▶ [Work order] Read the records beneath this task and copy every line that contains the string "useState".

------ Provided records ------

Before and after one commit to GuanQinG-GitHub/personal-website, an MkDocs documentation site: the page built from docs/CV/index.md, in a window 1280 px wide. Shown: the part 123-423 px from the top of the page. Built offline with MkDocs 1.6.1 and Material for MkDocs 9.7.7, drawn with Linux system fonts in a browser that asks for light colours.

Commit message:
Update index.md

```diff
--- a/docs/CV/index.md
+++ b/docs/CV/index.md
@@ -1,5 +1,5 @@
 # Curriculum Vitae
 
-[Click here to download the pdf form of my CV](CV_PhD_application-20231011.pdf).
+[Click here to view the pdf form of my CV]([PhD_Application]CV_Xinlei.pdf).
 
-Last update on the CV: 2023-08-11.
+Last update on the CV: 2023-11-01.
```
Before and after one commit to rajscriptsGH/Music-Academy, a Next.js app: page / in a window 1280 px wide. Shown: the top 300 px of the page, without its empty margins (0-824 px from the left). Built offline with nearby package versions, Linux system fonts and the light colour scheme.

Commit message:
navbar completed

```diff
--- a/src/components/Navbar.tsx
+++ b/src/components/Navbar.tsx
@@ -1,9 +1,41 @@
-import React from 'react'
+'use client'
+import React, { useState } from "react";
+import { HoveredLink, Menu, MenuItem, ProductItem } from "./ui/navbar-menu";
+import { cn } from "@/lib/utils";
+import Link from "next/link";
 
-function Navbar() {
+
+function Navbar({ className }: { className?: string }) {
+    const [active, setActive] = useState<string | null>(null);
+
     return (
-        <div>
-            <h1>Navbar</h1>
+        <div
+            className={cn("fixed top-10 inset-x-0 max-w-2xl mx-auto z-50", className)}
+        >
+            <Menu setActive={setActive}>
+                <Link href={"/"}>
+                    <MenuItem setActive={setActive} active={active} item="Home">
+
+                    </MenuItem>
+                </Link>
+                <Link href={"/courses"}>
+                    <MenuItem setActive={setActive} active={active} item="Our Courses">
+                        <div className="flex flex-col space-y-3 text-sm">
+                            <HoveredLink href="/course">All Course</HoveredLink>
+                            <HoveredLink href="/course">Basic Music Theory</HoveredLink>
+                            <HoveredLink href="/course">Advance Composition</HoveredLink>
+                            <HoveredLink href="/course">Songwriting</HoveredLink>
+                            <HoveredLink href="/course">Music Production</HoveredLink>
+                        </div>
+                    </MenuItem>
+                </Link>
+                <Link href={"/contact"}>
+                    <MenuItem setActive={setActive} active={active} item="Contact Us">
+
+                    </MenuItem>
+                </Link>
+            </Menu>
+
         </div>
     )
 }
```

------

▶ [Solution to this task]
+import React, { useState } from "react";
+    const [active, setActive] = useState<string | null>(null);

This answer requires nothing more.